• Listed entries:

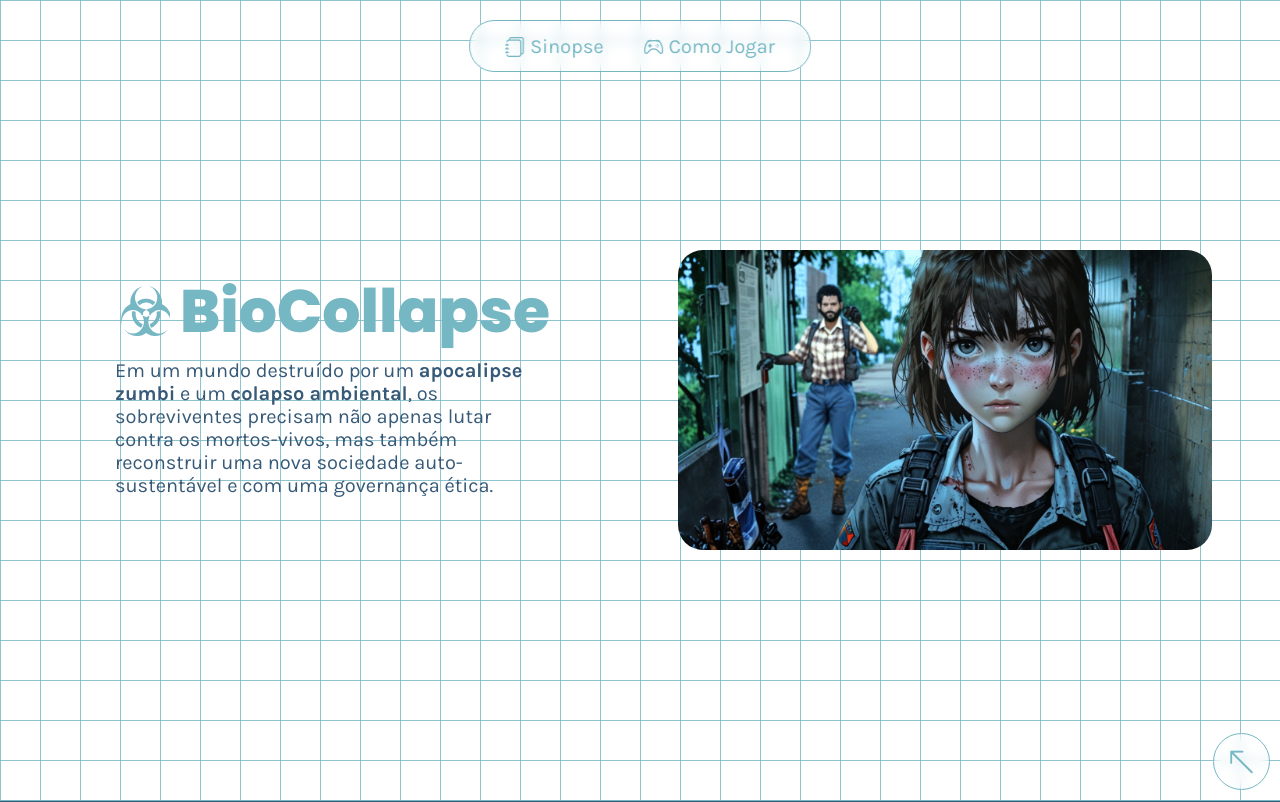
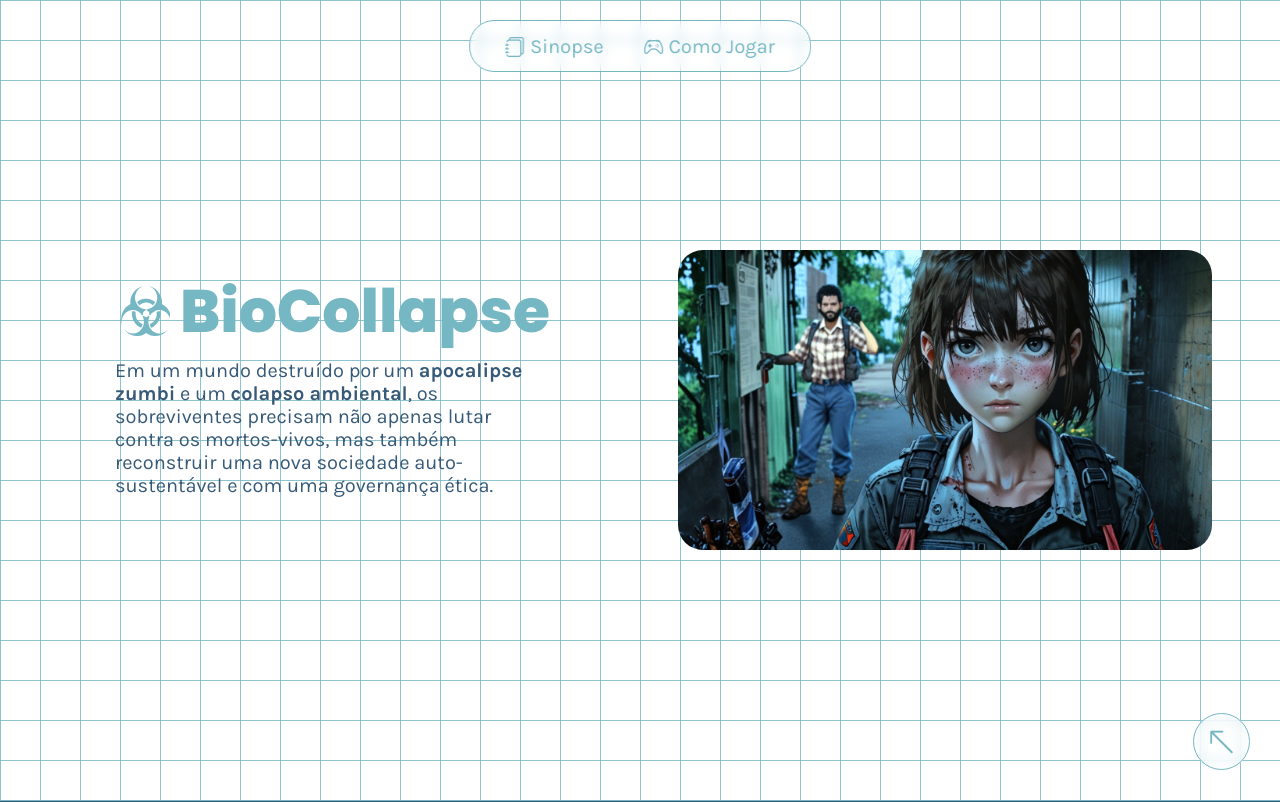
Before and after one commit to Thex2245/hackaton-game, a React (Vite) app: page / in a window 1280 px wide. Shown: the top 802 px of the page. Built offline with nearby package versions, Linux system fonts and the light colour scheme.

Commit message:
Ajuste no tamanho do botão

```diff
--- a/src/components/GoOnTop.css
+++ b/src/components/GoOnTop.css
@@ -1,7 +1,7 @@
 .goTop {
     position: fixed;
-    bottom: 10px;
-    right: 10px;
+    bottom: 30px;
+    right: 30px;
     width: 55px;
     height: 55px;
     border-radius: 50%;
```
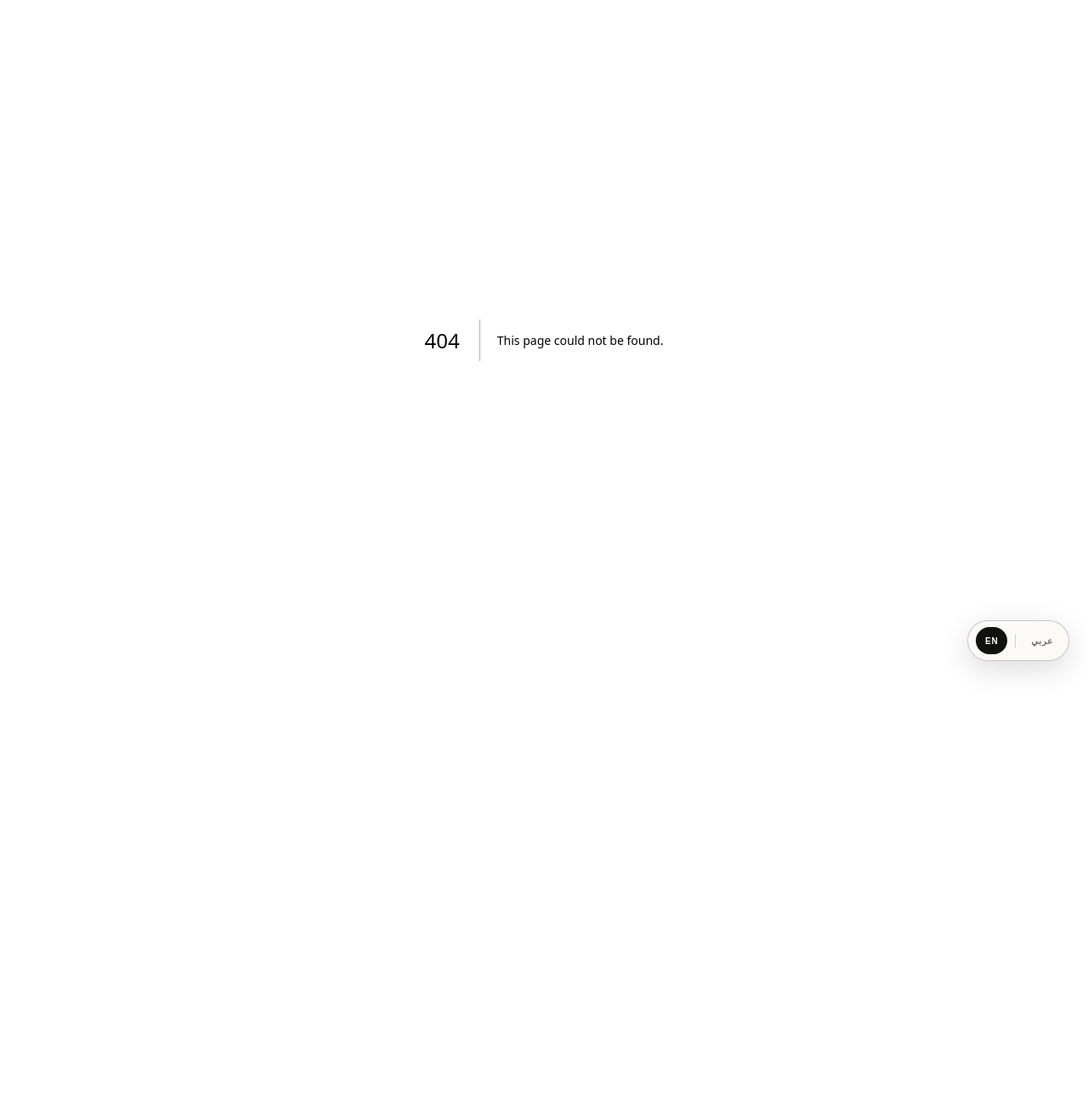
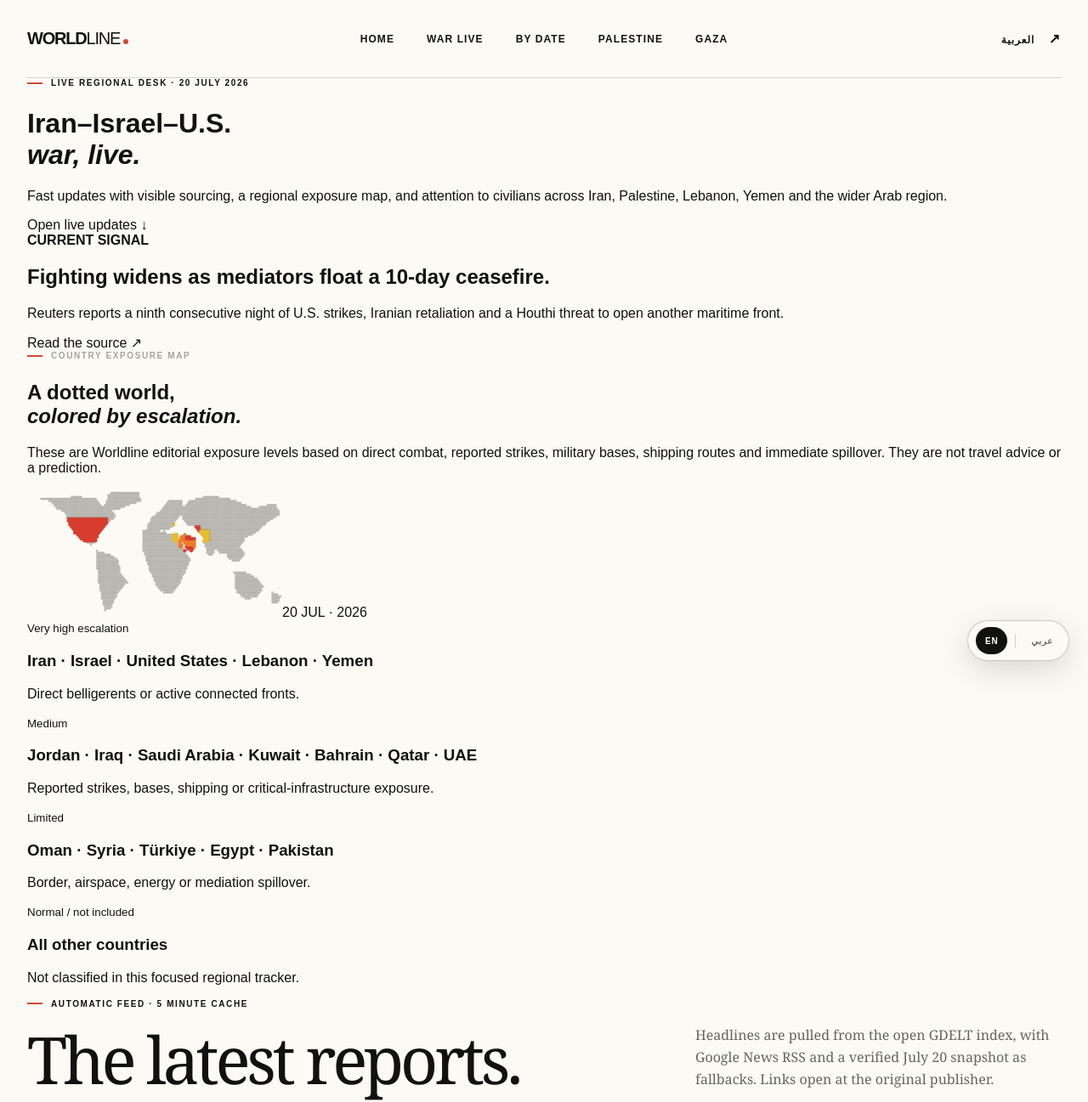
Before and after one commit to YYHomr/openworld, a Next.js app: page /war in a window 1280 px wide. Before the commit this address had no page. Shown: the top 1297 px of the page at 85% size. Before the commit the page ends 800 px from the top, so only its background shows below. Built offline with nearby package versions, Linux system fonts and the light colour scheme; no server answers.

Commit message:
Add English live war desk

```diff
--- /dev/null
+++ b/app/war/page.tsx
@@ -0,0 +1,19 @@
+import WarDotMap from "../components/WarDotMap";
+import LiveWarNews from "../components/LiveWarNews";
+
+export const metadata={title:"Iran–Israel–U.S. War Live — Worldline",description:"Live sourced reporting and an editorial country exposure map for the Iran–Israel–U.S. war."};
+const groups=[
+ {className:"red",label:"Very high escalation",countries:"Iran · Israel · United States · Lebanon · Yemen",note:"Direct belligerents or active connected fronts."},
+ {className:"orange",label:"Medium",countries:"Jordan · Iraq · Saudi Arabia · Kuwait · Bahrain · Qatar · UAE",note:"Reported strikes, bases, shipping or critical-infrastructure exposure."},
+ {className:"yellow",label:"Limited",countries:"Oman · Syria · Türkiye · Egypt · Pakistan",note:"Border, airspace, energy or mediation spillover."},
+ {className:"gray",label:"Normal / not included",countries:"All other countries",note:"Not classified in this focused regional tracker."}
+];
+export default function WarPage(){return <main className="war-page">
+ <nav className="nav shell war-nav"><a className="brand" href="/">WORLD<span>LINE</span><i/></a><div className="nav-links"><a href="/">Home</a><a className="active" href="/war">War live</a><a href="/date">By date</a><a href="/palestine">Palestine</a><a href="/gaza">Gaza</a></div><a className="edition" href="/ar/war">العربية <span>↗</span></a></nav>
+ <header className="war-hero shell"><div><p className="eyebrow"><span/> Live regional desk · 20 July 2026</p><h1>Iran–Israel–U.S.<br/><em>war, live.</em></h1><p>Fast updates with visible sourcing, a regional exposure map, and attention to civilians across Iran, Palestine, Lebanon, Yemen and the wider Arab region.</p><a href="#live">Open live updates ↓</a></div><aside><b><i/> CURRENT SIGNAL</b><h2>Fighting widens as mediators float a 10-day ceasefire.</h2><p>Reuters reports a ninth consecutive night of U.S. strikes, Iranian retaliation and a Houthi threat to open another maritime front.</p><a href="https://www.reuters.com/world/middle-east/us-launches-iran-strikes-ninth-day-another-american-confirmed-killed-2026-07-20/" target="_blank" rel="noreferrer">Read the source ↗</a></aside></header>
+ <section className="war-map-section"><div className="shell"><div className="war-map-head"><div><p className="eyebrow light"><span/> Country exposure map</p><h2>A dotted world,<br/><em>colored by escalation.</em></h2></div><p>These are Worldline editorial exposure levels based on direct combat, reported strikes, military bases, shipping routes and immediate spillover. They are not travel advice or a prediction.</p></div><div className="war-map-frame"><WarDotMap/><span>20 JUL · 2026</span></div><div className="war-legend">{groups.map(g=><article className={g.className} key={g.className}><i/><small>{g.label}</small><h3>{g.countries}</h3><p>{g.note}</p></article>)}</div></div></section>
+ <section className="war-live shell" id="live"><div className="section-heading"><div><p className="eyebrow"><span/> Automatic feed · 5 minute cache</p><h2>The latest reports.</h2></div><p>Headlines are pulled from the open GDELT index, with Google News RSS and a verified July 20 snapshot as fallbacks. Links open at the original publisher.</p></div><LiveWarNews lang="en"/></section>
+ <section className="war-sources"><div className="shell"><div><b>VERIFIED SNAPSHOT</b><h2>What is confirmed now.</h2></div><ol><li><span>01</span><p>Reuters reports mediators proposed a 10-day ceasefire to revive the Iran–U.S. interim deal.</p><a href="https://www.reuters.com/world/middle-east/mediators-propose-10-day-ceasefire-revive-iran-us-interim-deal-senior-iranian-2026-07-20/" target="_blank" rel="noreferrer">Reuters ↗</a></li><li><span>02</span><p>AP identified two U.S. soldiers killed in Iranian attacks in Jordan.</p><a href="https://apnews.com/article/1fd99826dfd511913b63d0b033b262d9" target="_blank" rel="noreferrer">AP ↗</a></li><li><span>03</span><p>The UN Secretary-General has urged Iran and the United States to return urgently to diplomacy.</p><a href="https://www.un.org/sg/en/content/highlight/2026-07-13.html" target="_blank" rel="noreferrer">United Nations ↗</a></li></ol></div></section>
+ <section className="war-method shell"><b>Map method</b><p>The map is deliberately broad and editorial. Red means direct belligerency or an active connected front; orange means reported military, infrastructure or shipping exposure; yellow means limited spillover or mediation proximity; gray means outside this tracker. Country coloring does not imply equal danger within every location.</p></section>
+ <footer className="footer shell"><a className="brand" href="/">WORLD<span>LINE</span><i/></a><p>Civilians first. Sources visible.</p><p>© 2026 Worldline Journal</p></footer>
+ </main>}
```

• Assigned task: May I have only the lines from the start of the data through the line containing "Ajuste no tamanho do botão", both included, reproduced exactly and without the pictures?

• Result below:
Before and after one commit to Thex2245/hackaton-game, a React (Vite) app: page / in a window 1280 px wide. Shown: the top 802 px of the page. Built offline with nearby package versions, Linux system fonts and the light colour scheme.

Commit message:
Ajuste no tamanho do botão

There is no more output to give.